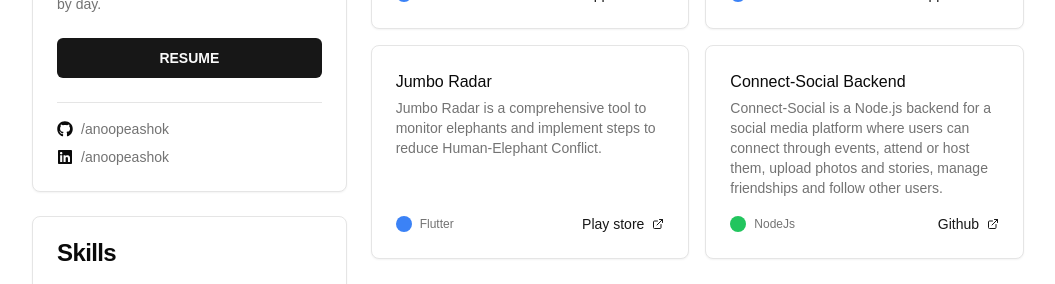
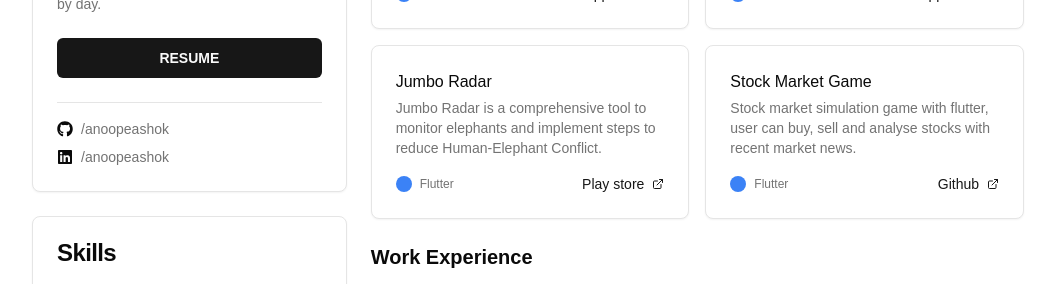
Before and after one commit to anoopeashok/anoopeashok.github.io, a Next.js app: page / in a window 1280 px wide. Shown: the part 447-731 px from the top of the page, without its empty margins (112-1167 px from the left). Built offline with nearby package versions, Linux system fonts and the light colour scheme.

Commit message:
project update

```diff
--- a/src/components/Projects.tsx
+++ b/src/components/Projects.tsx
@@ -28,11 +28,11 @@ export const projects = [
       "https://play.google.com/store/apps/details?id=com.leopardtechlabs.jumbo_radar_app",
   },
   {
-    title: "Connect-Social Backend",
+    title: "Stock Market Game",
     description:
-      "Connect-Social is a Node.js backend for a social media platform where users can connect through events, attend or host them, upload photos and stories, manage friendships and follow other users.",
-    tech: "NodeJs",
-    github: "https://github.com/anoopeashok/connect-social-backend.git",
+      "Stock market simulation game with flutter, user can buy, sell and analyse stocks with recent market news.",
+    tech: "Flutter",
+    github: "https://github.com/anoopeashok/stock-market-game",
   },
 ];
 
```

════════════════

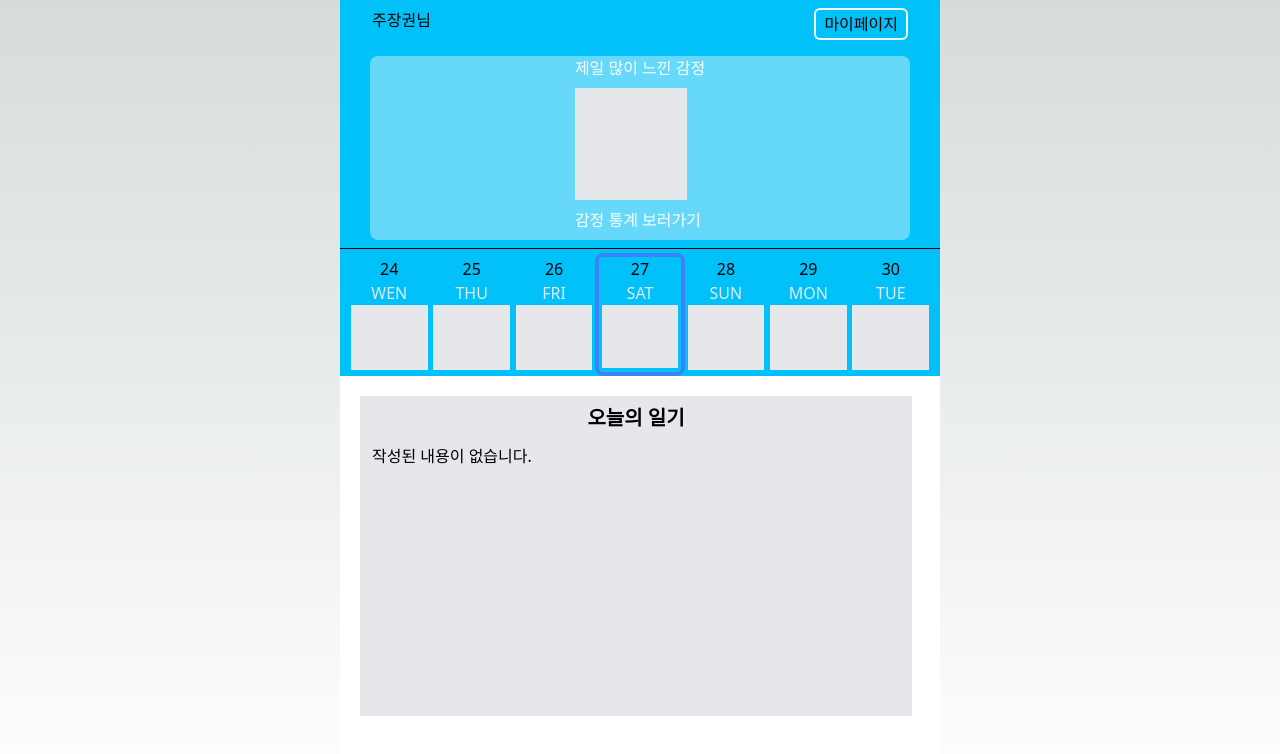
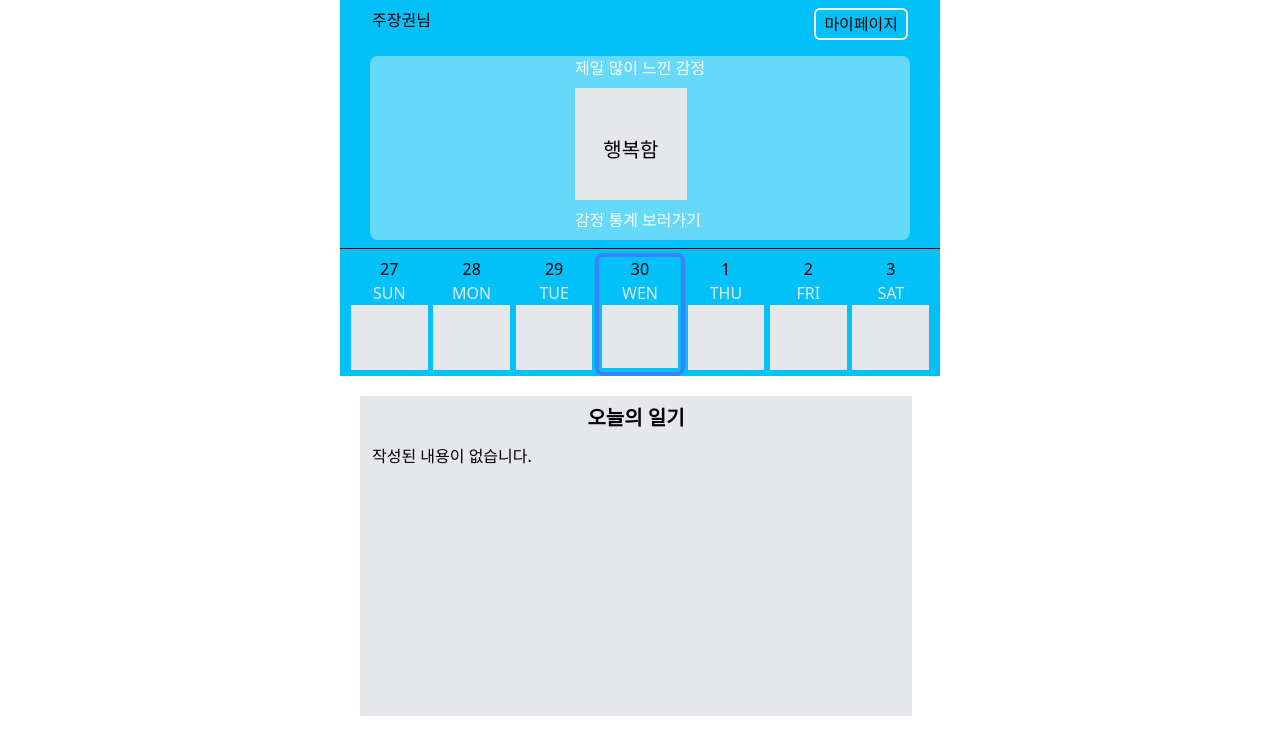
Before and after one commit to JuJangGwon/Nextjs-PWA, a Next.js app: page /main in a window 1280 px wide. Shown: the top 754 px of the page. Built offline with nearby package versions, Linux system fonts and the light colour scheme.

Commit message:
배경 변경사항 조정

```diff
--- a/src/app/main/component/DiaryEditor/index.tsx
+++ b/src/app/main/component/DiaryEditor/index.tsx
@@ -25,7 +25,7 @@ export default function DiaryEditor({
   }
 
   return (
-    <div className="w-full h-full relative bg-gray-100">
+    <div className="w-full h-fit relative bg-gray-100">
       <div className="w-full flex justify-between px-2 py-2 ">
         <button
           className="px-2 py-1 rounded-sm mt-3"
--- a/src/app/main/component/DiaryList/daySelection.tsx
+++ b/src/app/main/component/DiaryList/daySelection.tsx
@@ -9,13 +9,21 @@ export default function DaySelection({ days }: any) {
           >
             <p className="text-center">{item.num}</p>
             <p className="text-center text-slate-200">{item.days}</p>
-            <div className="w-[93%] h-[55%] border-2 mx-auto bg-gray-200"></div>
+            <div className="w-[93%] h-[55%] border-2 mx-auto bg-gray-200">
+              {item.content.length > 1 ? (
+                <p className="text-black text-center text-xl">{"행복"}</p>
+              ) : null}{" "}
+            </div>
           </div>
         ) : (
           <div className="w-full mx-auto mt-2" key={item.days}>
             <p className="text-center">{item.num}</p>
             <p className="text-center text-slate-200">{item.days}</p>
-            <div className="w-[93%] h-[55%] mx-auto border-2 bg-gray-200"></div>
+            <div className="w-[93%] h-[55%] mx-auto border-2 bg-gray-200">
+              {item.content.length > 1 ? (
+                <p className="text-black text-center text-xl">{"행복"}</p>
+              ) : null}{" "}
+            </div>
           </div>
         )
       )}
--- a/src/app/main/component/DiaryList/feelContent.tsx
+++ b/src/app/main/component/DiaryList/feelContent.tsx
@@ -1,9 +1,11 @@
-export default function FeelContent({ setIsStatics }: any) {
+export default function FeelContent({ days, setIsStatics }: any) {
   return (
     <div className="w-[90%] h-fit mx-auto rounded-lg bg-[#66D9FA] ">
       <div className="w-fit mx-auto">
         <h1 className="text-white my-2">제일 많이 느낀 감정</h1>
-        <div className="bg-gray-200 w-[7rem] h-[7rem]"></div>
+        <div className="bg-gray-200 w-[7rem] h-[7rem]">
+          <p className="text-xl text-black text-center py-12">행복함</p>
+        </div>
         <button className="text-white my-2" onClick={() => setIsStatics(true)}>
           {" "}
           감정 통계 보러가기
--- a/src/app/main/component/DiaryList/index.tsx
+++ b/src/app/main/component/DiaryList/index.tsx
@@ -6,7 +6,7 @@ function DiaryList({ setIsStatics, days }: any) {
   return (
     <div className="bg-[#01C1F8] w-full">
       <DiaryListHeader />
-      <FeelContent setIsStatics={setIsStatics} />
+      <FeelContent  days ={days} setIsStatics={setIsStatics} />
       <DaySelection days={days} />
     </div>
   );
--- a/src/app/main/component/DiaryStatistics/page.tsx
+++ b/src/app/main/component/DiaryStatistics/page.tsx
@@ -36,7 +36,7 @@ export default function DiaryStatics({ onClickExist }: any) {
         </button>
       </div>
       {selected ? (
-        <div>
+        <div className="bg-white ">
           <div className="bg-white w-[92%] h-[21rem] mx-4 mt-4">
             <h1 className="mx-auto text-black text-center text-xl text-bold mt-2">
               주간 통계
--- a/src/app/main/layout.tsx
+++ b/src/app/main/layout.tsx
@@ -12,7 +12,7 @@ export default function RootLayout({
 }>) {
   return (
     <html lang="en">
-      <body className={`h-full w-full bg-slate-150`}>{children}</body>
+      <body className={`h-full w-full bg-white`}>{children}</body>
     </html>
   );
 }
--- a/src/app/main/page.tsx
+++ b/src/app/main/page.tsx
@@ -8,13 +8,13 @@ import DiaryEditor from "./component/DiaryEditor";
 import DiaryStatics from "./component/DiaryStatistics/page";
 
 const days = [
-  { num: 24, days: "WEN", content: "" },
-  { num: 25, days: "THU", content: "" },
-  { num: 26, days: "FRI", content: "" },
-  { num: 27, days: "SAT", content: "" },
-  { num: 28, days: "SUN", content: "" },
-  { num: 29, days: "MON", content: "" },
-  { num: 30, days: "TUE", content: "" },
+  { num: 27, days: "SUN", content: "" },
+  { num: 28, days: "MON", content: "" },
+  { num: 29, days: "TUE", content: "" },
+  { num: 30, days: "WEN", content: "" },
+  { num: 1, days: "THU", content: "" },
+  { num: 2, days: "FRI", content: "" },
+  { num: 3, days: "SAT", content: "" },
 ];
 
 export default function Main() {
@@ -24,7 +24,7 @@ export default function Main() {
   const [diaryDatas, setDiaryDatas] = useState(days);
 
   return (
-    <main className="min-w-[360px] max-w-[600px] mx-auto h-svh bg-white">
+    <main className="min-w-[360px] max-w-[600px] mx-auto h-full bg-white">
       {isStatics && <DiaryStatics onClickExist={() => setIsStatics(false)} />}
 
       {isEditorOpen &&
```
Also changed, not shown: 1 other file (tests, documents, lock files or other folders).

════════════════

REQUIREMENT: Where the word "default" is present in a line of the listing, copy that line.

RESPONSE TO THE EXERCISE:
@@ -25,7 +25,7 @@ export default function DiaryEditor({
@@ -9,13 +9,21 @@ export default function DaySelection({ days }: any) {
-export default function FeelContent({ setIsStatics }: any) {
+export default function FeelContent({ days, setIsStatics }: any) {
@@ -36,7 +36,7 @@ export default function DiaryStatics({ onClickExist }: any) {
@@ -12,7 +12,7 @@ export default function RootLayout({
 export default function Main() {
@@ -24,7 +24,7 @@ export default function Main() {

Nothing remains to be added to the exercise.